Problem to work on = Below are some records. Say how many of their lines contain the string "fixedRight", and give nothing but the number.

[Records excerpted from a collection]
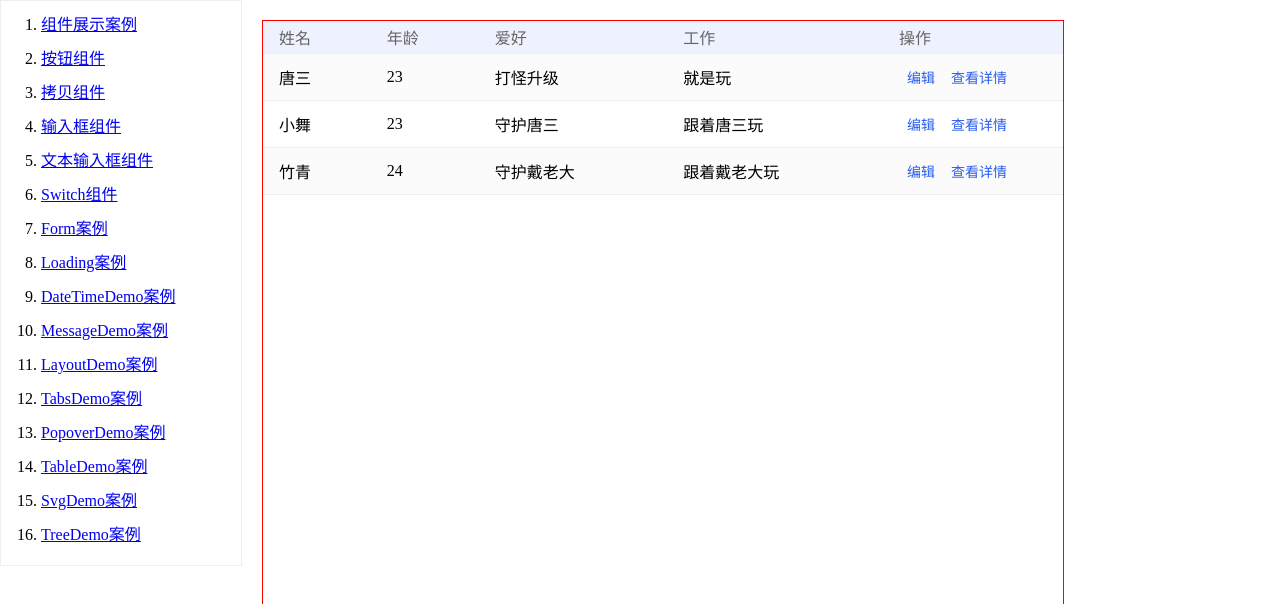
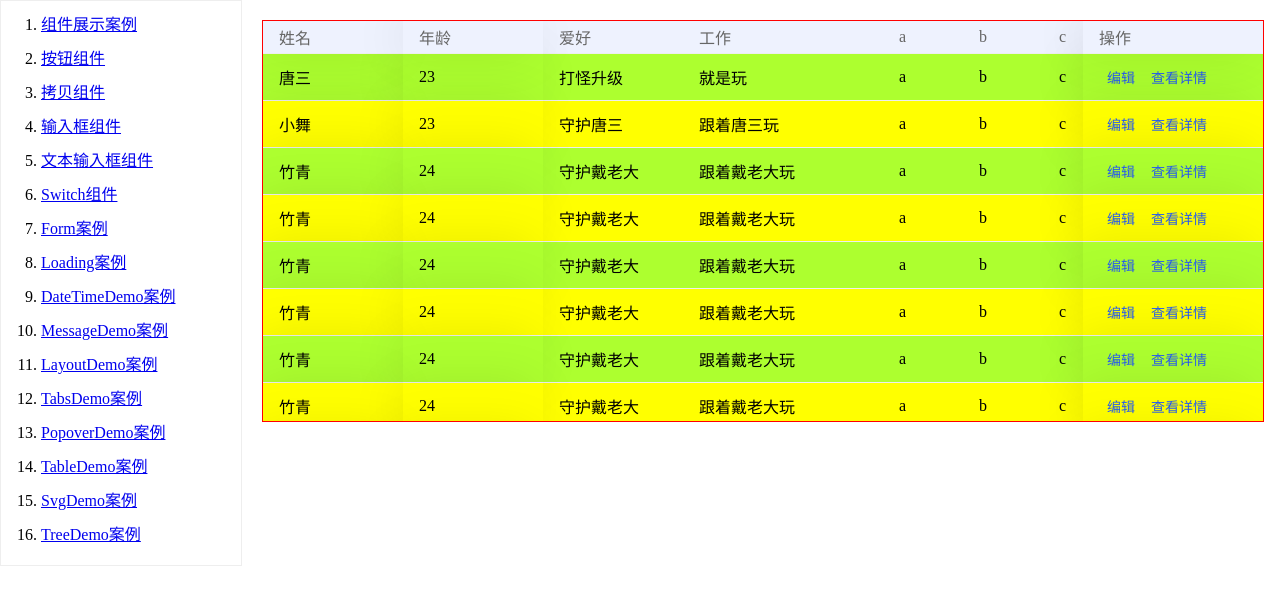
Before and after one commit to bushaoqing/component-for-react-hook, a React app: page /TableDemo in a window 1280 px wide. Shown: the top 604 px of the page. Built offline with nearby package versions, Linux system fonts and the light colour scheme.

Commit message:
update table 添加表头固定+固定列配置项

```diff
--- a/src/components/Table/index.css
+++ b/src/components/Table/index.css
@@ -1,5 +1,6 @@
 .comp__table-outer-div-wrap {
   overflow: overlay;
+  box-sizing: border-box;
 }
 
 .comp__table-wrap {
@@ -8,7 +9,6 @@
   overflow: overlay;
   position: relative;
   background-color: #fff;
-  padding-bottom: 16px;
 }
 
 .comp__table-wrap thead {
@@ -28,16 +28,21 @@
   color: #666;
 }
 
+.comp__table-wrap thead tr th,
 .comp__table-wrap thead tr th.stickyed {
+  position:sticky;
+  top:0;
   background-color: #eef2fe;
 }
 
 .comp__table-wrap tbody tr:nth-of-type(odd) {
-  background-color: #fbfbfb;
+  /* background-color: #fbfbfb; */
+  background-color: greenyellow;
 }
 
 .comp__table-wrap tbody tr:nth-of-type(even) {
-  background-color: #fff;
+  /* background-color: #fff; */
+  background-color: yellow;
 }
 
 .comp__table-wrap .stickyed {
--- a/src/components/Table/index.js
+++ b/src/components/Table/index.js
@@ -1,15 +1,20 @@
-import { useState, Fragment } from 'react'
-import PorpTypes from 'prop-types'
+import PropTypes from 'prop-types'
 import _ from 'lodash'
 import Popover from '../Popover'
 import './index.css'
 
+// 默认宽度
+const defaultWidth = 80
 function Table(props) {
-  let { tHeader, options } = props
+  let { tHeader, options, height } = props
 
 
   return (
-    <div className="comp__table-outer-div-wrap">
+    <div className="comp__table-outer-div-wrap" style={{
+      ...!!height ? {
+        height
+      } : {}
+    }}>
       <table className="comp__table-wrap" border="0" cellSpacing="0">
         <thead>
           <tr>
@@ -27,9 +32,11 @@ function Table(props) {
                     className={`${!!item.className ? item.className : ''} ${isFixed ? 'stickyed' : ''}`}
                     key={item.key + item.title}
                     style={{
-                      width: item.width,
+                      width: item.width || defaultWidth,
                       right: fixedRight,
-                      left: fixedLeft
+                      left: fixedLeft,
+                      top: 0,
+                      zIndex: isFixed ? 99 : 9
                     }}
                   >
                     { item.title || '-' }
@@ -42,46 +49,51 @@ function Table(props) {
         <tbody>
           {
             _.isArray(options) &&
+            _.isArray(tHeader) &&
             options.length > 0 &&
             options.map((option, index) => (
-                <tr key={option.id + index}>
+              <tr key={option.id}>
                 {
-                    _.keys(option).map((key, j) => {
-                      let optionKey = tHeader[j] && tHeader[j]['key']
-                      let isCustomRender = !_.isEmpty(tHeader[j]) && _.isFunction(tHeader[j].render) // 有render函数,才是自定义组件
-                      let tHeaderHasKey = tHeader.some(i => i.key === key)
+                  tHeader.map((header, j) => {
+                    const optionKey = _.get(header, 'key')
+                    const width = _.get(header, 'width')
+                    const trValue = _.get(option, optionKey)
+                    const tHeaderHasKey = header.hasOwnProperty('key')
+
+                    let isCustomRender = !_.isEmpty(header) && _.isFunction(header.render) // 有render函数,才是自定义组件
 
                     // 是否需要展示悬浮提示
-                      let showTip = !_.isEmpty(tHeader[j]) && _.isFunction(tHeader[j].tip)
+                    let showTip = !_.isEmpty(header) && _.isFunction(header.tip)
                     let tipRender = null
                     if (showTip) {
-                        tipRender = tHeader[j].tip(option)
+                      tipRender = header.tip(option)
                     }
 
                     // 固定列判定
-                      let isFixed = !_.isEmpty(tHeader[j]) && tHeader[j].fixed
-                      let fixedRight = !_.isEmpty(tHeader[j]) && tHeader[j].fixedRight
-                      let fixedLeft = !_.isEmpty(tHeader[j]) && tHeader[j].fixedLeft
+                    let isFixed = !_.isEmpty(header) && header.fixed
+                    let fixedRight = !_.isEmpty(header) && header.fixedRight
+                    let fixedLeft = !_.isEmpty(header) && header.fixedLeft
 
                     return (
                       (isCustomRender || tHeaderHasKey) ?
                       <td
-                          key={key}
+                        key={option.id + optionKey}
                         className={`${isFixed ? 'stickyed' : ''}`}
                         style={{
+                          width: width || defaultWidth,
                           right: fixedRight,
                           left: fixedLeft
                         }}
                       >
                         {
                           isCustomRender ?
-                            tHeader[j].render() :
+                          header.render() :
                           (
                             showTip ?
-                              <Popover tip={ option[optionKey] }>
-                                <span>{ option[optionKey] }</span>
+                            <Popover tip={ trValue }>
+                              <span>{ trValue }</span>
                             </Popover> :
-                              (!!optionKey && !!option[optionKey]) ? option[optionKey] : null
+                            !!trValue ? trValue : null
                           )
                         }
                       </td> : null
@@ -98,13 +110,15 @@ function Table(props) {
 }
 
 Table.propTypes = {
-  tHeader: PorpTypes.array,
-  options: PorpTypes.array,
+  tHeader: PropTypes.array,
+  options: PropTypes.array,
+  height: PropTypes.oneOfType([PropTypes.number, PropTypes.string]), // 这里的height是tbody的高度，设置后，表头会固定在最上方
 }
 
 Table.defaultProps = {
   tHeader: [],
   options: [],
+  height: ''
 }
 
 export default Table
--- a/src/pages/TableDemo.js
+++ b/src/pages/TableDemo.js
@@ -7,35 +7,56 @@ export default function TableDemo() {
     {
       title: '姓名',
       key: 'name',
-      // width: 200,
-      // fixed: true, // 固定列
-      // fixedLeft: 0, // 固定列定位配置
+      width: 140,
+      fixed: true, // 固定列
+      fixedLeft: 0, // 固定列定位配置
       tip: data => (
         <span>{ data['name'] }</span>
       )
     }, {
       title: '年龄',
       key: 'age',
-      // width: 200,
+      width: 140,
+      fixed: true, // 固定列
+      fixedLeft: 140, // 固定列定位配置
     }, {
       title: '爱好',
       key: 'hobby',
-      // width: 200,
+      width: 140,
     }, {
       title: '工作',
       key: 'work',
-      // width: 200,
-      // fixed: true, // 固定列
-      // fixedRight: 180, // 固定列定位配置
+      width: 200,
       tip: data => (
         <span>{ data['work'] }</span>
       )
     }, {
+      title: 'a',
+      key: 'a'
+    }, {
+      title: 'b',
+      key: 'b'
+    }, {
+      title: 'c',
+      key: 'c'
+    }, {
+      title: 'd',
+      key: 'd'
+    }, {
+      title: 'e',
+      key: 'e'
+    }, {
+      title: 'f',
+      key: 'f'
+    }, {
+      title: 'g',
+      key: 'g'
+    }, {
       title: '操作',
       width: 180,
-      // fixed: true, // 固定列
+      fixed: true, // 固定列
       // fixedRight: 0, // 固定列定位配置（默认为 right：0）
-      className: 'text-align-right', // 自定义表头样式
+      // className: 'text-align-right', // 自定义表头样式
       render: () => (
         <div>
           <Button text="编辑" />
@@ -54,28 +75,166 @@ export default function TableDemo() {
       id: '111',
       xxx: 'text', // 不展示的项
       xxx1: 'text',
+      a: 'a',
+      b: 'b',
+      c: 'c',
+      d: 'd',
+      e: 'e',
+      f: 'f',
+      g: 'g'
     }, {
       name: '小舞',
       age: 23,
       hobby: '守护唐三',
       work: '跟着唐三玩',
-      id: '112'
+      id: '156612',
+      a: 'a',
+      b: 'b',
+      c: 'c',
+      d: 'd',
+      e: 'e',
+      f: 'f',
+      g: 'g'
     }, {
       name: '竹青',
       age: 24,
       hobby: '守护戴老大',
       work: '跟着戴老大玩',
-      id: '113'
+      id: '13413',
+      a: 'a',
+      b: 'b',
+      c: 'c',
+      d: 'd',
+      e: 'e',
+      f: 'f',
+      g: 'g'
+    }, {
+      name: '竹青',
+      age: 24,
+      hobby: '守护戴老大',
+      work: '跟着戴老大玩',
+      id: '134513',
+      a: 'a',
+      b: 'b',
+      c: 'c',
+      d: 'd',
+      e: 'e',
+      f: 'f',
+      g: 'g'
+    }, {
+      name: '竹青',
+      age: 24,
+      hobby: '守护戴老大',
+      work: '跟着戴老大玩',
+      id: '678',
+      a: 'a',
+      b: 'b',
+      c: 'c',
+      d: 'd',
+      e: 'e',
+      f: 'f',
+      g: 'g'
+    }, {
+      name: '竹青',
+      age: 24,
+      hobby: '守护戴老大',
+      work: '跟着戴老大玩',
+      id: '456',
+      a: 'a',
+      b: 'b',
+      c: 'c',
+      d: 'd',
+      e: 'e',
+      f: 'f',
+      g: 'g'
+    }, {
+      name: '竹青',
+      age: 24,
+      hobby: '守护戴老大',
+      work: '跟着戴老大玩',
+      id: '666',
+      a: 'a',
+      b: 'b',
+      c: 'c',
+      d: 'd',
+      e: 'e',
+      f: 'f',
+      g: 'g'
+    }, {
+      name: '竹青',
+      age: 24,
+      hobby: '守护戴老大',
+      work: '跟着戴老大玩',
+      id: '222',
+      a: 'a',
+      b: 'b',
+      c: 'c',
+      d: 'd',
+      e: 'e',
+      f: 'f',
+      g: 'g'
+    }, {
+      name: '竹青',
+      age: 24,
+      hobby: '守护戴老大',
+      work: '跟着戴老大玩',
+      id: '333',
+      a: 'a',
+      b: 'b',
+      c: 'c',
+      d: 'd',
+      e: 'e',
+      f: 'f',
+      g: 'g'
+    }, {
+      name: '竹青',
+      age: 24,
+      hobby: '守护戴老大',
+      work: '跟着戴老大玩',
+      id: '233',
+      a: 'a',
+      b: 'b',
+      c: 'c',
+      d: 'd',
+      e: 'e',
+      f: 'f',
+      g: 'g'
+    }, {
+      name: '竹青',
+      age: 24,
+      hobby: '守护戴老大',
+      work: '跟着戴老大玩',
+      id: '235',
+      a: 'a',
+      b: 'b',
+      c: 'c',
+      d: 'd',
+      e: 'e',
+      f: 'f',
+      g: 'g'
+    }, {
+      name: '竹青',
+      age: 24,
+      hobby: '守护戴老大',
+      work: '跟着戴老大玩',
+      id: '234',
+      a: 'a',
+      b: 'b',
+      c: 'c',
+      d: 'd',
+      e: 'e',
+      f: 'f',
+      g: 'g'
     }
   ]
 
   return (
     <div style={{
       border: '1px solid red',
-      width: 800,
-      height: 600,
+      width: 1000 // table的宽度 = 父容器的宽度
     }}>
       <Table
+        height={400} // table的高度
         tHeader={tHeader}
         options={options}
       />
```
Lines whose indentation alone changed are shown as unchanged.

Output for this task = 6